◆ Brief:
Report each line of the entries that includes "width" by copying it.

[Collection entries]
Content starts
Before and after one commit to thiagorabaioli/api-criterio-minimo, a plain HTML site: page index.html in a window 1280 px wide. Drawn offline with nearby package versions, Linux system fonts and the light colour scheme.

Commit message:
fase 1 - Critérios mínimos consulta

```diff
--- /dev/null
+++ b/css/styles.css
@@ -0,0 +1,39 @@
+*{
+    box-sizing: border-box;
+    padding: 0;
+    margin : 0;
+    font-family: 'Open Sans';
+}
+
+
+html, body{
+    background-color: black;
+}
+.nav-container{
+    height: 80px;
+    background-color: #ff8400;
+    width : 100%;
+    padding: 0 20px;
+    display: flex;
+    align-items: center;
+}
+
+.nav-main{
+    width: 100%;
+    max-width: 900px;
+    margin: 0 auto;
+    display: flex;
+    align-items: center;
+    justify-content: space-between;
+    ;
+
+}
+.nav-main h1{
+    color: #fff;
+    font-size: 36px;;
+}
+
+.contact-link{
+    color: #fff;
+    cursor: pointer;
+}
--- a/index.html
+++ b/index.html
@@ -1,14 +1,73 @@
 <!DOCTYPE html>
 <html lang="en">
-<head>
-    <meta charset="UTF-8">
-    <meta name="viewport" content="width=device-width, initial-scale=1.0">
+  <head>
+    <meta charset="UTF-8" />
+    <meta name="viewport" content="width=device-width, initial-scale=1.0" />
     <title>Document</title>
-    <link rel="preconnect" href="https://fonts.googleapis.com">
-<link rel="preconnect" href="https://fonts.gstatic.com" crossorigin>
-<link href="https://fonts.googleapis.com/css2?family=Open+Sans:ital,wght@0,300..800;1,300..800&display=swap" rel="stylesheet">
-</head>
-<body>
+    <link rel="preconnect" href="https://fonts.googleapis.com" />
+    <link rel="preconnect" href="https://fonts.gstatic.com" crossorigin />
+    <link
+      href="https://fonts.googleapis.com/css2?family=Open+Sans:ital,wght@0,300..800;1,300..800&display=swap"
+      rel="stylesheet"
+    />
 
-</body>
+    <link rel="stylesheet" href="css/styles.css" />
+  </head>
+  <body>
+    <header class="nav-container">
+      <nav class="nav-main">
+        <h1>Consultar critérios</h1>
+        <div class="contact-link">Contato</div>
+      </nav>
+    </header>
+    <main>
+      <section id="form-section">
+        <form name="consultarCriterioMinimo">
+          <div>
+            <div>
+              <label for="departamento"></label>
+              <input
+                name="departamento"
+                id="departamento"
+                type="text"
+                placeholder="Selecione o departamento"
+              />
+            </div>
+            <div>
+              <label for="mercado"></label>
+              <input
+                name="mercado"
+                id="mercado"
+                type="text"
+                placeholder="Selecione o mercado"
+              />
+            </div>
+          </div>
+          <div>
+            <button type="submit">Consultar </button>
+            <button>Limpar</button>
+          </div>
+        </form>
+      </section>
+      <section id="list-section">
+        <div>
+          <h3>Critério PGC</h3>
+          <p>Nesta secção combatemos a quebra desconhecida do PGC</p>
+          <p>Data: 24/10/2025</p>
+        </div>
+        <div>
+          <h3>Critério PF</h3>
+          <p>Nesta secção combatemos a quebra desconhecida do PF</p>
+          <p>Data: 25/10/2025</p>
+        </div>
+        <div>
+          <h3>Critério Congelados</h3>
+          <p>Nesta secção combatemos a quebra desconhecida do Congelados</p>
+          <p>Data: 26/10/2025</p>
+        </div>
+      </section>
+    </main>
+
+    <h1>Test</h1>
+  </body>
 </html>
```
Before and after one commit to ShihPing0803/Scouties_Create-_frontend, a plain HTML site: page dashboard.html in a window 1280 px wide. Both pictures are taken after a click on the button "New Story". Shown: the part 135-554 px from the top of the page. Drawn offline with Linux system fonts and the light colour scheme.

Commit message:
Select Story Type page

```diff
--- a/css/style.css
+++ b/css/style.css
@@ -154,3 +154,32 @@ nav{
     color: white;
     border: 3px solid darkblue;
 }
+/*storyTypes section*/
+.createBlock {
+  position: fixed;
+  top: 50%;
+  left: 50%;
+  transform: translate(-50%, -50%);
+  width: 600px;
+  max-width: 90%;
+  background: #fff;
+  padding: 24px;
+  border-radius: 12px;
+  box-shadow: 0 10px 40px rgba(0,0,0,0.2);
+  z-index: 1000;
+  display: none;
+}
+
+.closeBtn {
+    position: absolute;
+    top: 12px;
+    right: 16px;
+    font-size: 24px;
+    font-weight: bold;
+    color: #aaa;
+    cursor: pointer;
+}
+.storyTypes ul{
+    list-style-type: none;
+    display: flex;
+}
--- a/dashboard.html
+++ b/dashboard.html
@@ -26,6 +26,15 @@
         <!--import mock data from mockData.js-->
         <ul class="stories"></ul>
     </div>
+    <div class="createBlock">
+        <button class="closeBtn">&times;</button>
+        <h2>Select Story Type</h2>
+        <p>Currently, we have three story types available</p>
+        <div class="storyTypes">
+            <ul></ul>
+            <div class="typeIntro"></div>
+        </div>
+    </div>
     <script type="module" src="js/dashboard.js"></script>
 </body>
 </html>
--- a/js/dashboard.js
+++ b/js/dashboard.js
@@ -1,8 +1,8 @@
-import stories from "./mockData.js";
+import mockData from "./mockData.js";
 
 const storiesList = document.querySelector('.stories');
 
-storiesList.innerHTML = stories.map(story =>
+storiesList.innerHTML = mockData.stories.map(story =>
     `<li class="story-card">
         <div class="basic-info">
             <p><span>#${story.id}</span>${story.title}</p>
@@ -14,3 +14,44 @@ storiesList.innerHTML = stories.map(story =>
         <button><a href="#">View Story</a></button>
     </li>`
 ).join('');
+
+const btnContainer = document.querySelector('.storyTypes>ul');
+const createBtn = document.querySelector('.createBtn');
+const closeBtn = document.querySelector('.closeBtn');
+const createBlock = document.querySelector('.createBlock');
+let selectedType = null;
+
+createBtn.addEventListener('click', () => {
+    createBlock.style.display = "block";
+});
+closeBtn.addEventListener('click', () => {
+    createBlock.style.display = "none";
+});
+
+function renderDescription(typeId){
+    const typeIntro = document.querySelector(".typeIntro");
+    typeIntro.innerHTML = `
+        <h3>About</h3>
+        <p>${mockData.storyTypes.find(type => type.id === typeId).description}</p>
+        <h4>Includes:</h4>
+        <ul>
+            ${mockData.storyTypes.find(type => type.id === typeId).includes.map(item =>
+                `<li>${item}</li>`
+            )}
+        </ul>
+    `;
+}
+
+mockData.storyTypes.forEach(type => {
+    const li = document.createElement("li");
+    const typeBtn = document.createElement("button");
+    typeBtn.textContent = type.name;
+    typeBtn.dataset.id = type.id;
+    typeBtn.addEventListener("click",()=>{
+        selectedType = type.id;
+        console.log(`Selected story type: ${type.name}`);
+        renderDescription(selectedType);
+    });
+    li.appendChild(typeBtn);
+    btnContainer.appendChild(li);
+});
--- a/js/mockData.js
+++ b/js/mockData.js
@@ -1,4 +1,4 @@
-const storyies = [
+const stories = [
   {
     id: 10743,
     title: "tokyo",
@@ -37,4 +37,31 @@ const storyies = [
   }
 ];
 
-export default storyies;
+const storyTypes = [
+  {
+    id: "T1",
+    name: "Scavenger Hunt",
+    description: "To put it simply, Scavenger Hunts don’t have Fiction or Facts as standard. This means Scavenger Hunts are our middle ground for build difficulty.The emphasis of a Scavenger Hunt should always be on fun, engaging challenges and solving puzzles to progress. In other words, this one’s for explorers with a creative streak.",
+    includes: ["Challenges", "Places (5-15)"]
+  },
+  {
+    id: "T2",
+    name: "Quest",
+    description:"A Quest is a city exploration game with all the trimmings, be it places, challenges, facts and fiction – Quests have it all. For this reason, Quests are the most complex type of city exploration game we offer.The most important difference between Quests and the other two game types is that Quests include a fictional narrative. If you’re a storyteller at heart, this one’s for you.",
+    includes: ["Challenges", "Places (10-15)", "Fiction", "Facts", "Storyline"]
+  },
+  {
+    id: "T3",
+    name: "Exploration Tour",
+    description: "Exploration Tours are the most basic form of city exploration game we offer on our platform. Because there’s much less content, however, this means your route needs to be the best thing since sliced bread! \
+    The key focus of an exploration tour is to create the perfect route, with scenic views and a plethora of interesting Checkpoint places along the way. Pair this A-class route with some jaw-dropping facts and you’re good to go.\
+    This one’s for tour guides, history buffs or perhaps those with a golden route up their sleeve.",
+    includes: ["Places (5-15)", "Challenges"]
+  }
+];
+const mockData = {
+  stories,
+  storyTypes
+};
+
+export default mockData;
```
Content ends
◆ Response area:
+    width : 100%;
+    width: 100%;
+    max-width: 900px;
-    <meta name="viewport" content="width=device-width, initial-scale=1.0">
+    <meta name="viewport" content="width=device-width, initial-scale=1.0" />
+  width: 600px;
+  max-width: 90%;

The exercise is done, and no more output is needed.